* Mediator usually acts as "facilitator" - cannot compel parties to agree

* Parties can negotiate face-to-face, but tend not to - mediator acts as "shuttle diplomat"

* Voluntary, flexible, process, quicker and cheaper than litigation

* Can take place during litigation (with or without a stay) Why is Mediation Effective?

* Can be effective if negotiation has failed, similar in terms of control and cost-effectiveness.

* Can be arranged quickly - within days/weeks depending on how complicated case is

* Avoids adverse precedent being set by court

* Mediator:
* adds a new dynamic to bilateral relationship
* acting as "shuttle diplomat" - re-couching offers
* offers can appear more attractive coming from neutral third party
* creates a balance between opposing parties
* helping parties to work through deadlock by drawing on experience to develop strategies and tactics
* provides element of detachment and objectivity
* aids effective communication
* advises on timing of offers and concessions
* gets to grips with needs, interests and positions of parties.

* Other advantages:
* structured process with set time-frame
* parties paying for mediation - impetus to settle
* allows parties to "have their day in court", by having control over process, making statements etc.
* forum to air grievances confidentially
* parties can explore options for settlement which could not/would not be ordered by court.

* Even where whole dispute is not settled, parties better understand issues and may limit scope to be decided in litigation by settling some matters (eg. could settle quantum subject to liability (or vice-versa)) Judicial Endorsement

* Courts have endorsed ADR generally and mediation in particular

* Especially useful where ongoing relationship between parties

* Allows both parties to settle on terms they are happy with, rather than litigation which leads to judgment one way or the other (based on co-operation, not adversarial)

* Direction that parties consider negotiation is increasingly a standard part of pre-trial

directions. Effectiveness

* CEDR statistics (2010):
* 70% of cases referred to mediation, settle at mediation
* Aggregate settlement rate: 89%
* 2009-10: 49.8% increase in mediation. Reasons for using Mediation

* Contractually bound

* Court encouraged (eg. pre-trial directions, or stay)/directed (eg. commercial court order)

* Parties voluntarily choose it

* Parties referred (eg. employment and family cases)

* Tactical reasons (eg. confidentiality, precedent, flexibility in disclosure) MIAMember State

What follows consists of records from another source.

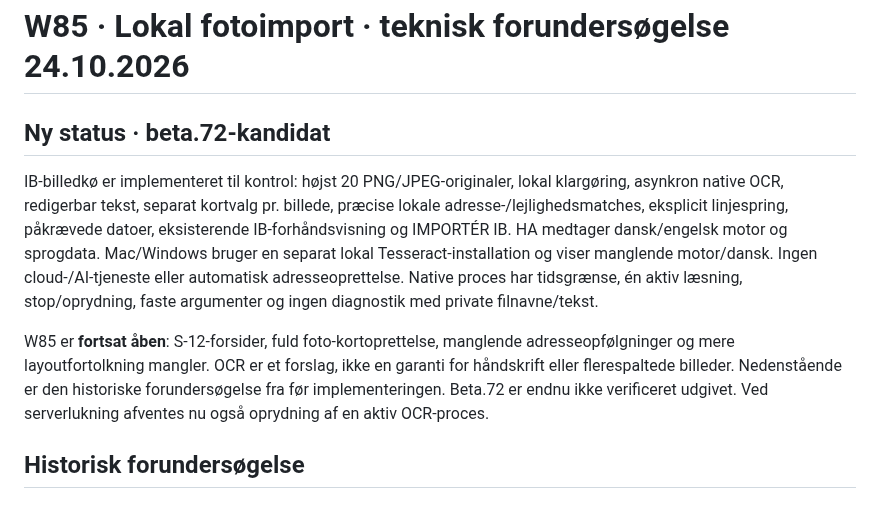
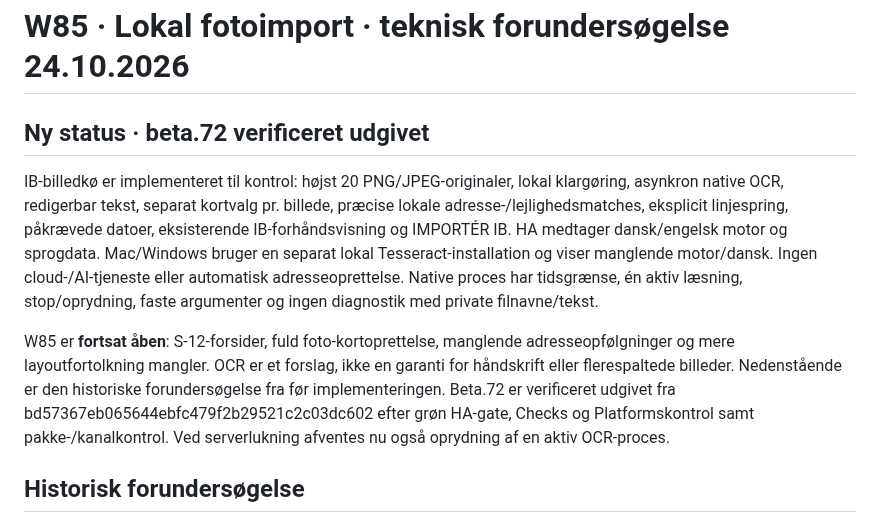
Before and after one commit to Bib007/LTM-Local-Territory-Manager, a Markdown page: docs/planning/FOTOIMPORT.md, the part around the change. Rendered like a GitHub page.

```diff
--- a/docs/planning/FOTOIMPORT.md
+++ b/docs/planning/FOTOIMPORT.md
@@ -1,10 +1,10 @@
 # W85 · Lokal fotoimport · teknisk forundersøgelse 24.10.2026
 
-## Ny status · beta.72-kandidat
+## Ny status · beta.72 verificeret udgivet
 
 IB-billedkø er implementeret til kontrol: højst 20 PNG/JPEG-originaler, lokal klargøring, asynkron native OCR, redigerbar tekst, separat kortvalg pr. billede, præcise lokale adresse-/lejlighedsmatches, eksplicit linjespring, påkrævede datoer, eksisterende IB-forhåndsvisning og IMPORTÉR IB. HA medtager dansk/engelsk motor og sprogdata. Mac/Windows bruger en separat lokal Tesseract-installation og viser manglende motor/dansk. Ingen cloud-/AI-tjeneste eller automatisk adresseoprettelse. Native proces har tidsgrænse, én aktiv læsning, stop/oprydning, faste argumenter og ingen diagnostik med private filnavne/tekst.
 
-W85 er **fortsat åben**: S-12-forsider, fuld foto-kortoprettelse, manglende adresseopfølgninger og mere layoutfortolkning mangler. OCR er et forslag, ikke en garanti for håndskrift eller flerespaltede billeder. Nedenstående er den historiske forundersøgelse fra før implementeringen. Beta.72 er endnu ikke verificeret udgivet. Ved serverlukning afventes nu også oprydning af en aktiv OCR-proces.
+W85 er **fortsat åben**: S-12-forsider, fuld foto-kortoprettelse, manglende adresseopfølgninger og mere layoutfortolkning mangler. OCR er et forslag, ikke en garanti for håndskrift eller flerespaltede billeder. Nedenstående er den historiske forundersøgelse fra før implementeringen. Beta.72 er verificeret udgivet fra bd57367eb065644ebfc479f2b29521c2c03dc602 efter grøn HA-gate, Checks og Platformskontrol samt pakke-/kanalkontrol. Ved serverlukning afventes nu også oprydning af en aktiv OCR-proces.
 
 ## Historisk forundersøgelse
 
```
Also changed, not shown: docs/planning/OENSKELISTE.md (+15 -1 lines).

* Increasing emphasis on MIAMember State by Gov and Judiciary

* Usually mandatory meetings - purpose to give parties information about mediation, assess suitability of their case and, if appropriate, securing agreement to mediate

* Currently occur in Family cases and some cases going to COA (pilot scheme) COSTS & FUNDING Costs:

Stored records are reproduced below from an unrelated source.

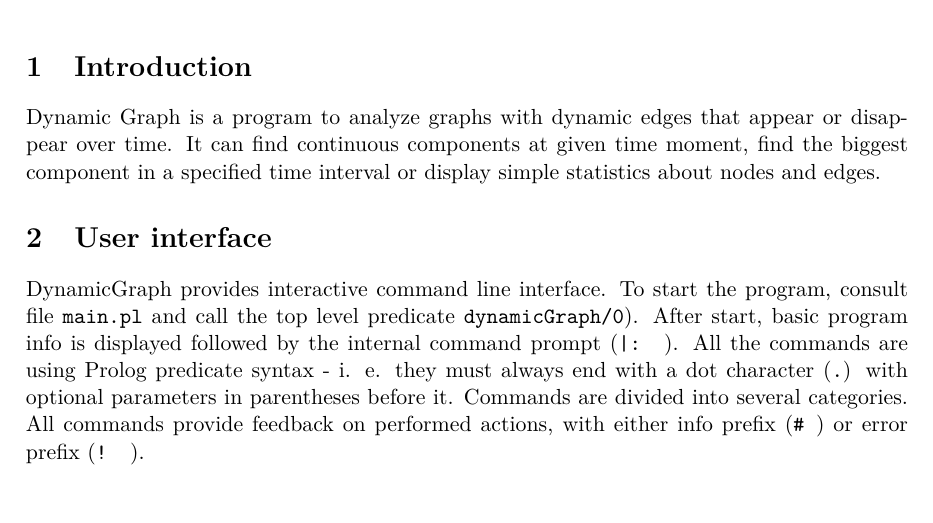
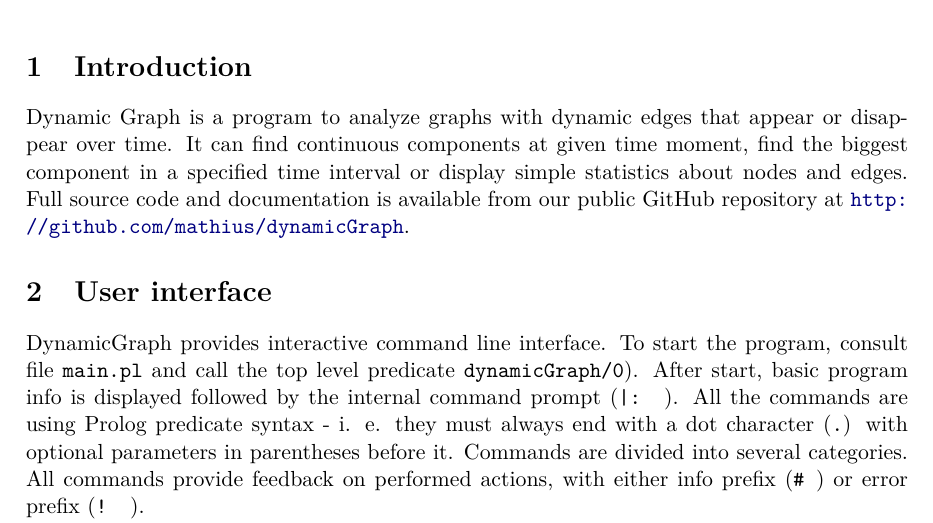
Before and after one commit to mathius/dynamicGraph, a LaTeX document (doc/documentation.tex): part of page 1 of 10, cut so that both start at the same text, the shorter picture padded with empty space. Compiled offline with pdfLaTeX.

Commit message:
github link added to doc

```diff
--- a/doc/documentation.tex
+++ b/doc/documentation.tex
@@ -98,7 +98,10 @@
 
 \section{Introduction}
 
-Dynamic Graph is a program to analyze graphs with dynamic edges that appear or disappear over time. It can find continuous components at given time moment, find the biggest component in a specified time interval or display simple statistics about nodes and edges.
+Dynamic Graph is a program to analyze graphs with dynamic edges that appear or disappear over time. It can find continuous
+components at given time moment, find the biggest component in a specified time interval or display simple statistics about
+nodes and edges.
+Full source code and documentation is available from our public GitHub repository at \url{http://github.com/mathius/dynamicGraph}.
 
 \section{User interface}
 
```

* Mediation Party costs:
* Lawyers (position statements, representation)
* Experts

* Mediator's fee
* Usually daily/hourly
* Depends on nature/value of case and experience of mediator
* If use ADR provider - fixed fee includes mediator, venue etc
* Usually payable in advance

* Expenses of mediation:
* mediation agreement usually provides expenses to be borne equally by parties, parties may agree to differ this or may include expenses in settlement agreement Funding Public Funding

* Legal Services Commission (LSC) may fund a party's mediation costs, fees and expenses in appropriate cases, only available if:
* mediator's fees are reasonable in the circumstances, and
* mediation appears to be most cost-effective way of proceeding

* LSC requires publicly-funded parties to attempt mediation before litigation, unless dispute is unsuitable or other side refuses

* LSC provides mediation:
* through LSC-contracted providers,
* under fixed-fee arrangements, and
* under the terms of the LSC Quality Standard (which mediators must comply with)

* If acting in a publicly-funded case, must ensure LSC prepared to fund mediation before beginning

Buy the full version of these notes or essay plans and more in our Alternative Dispute Resolution Notes.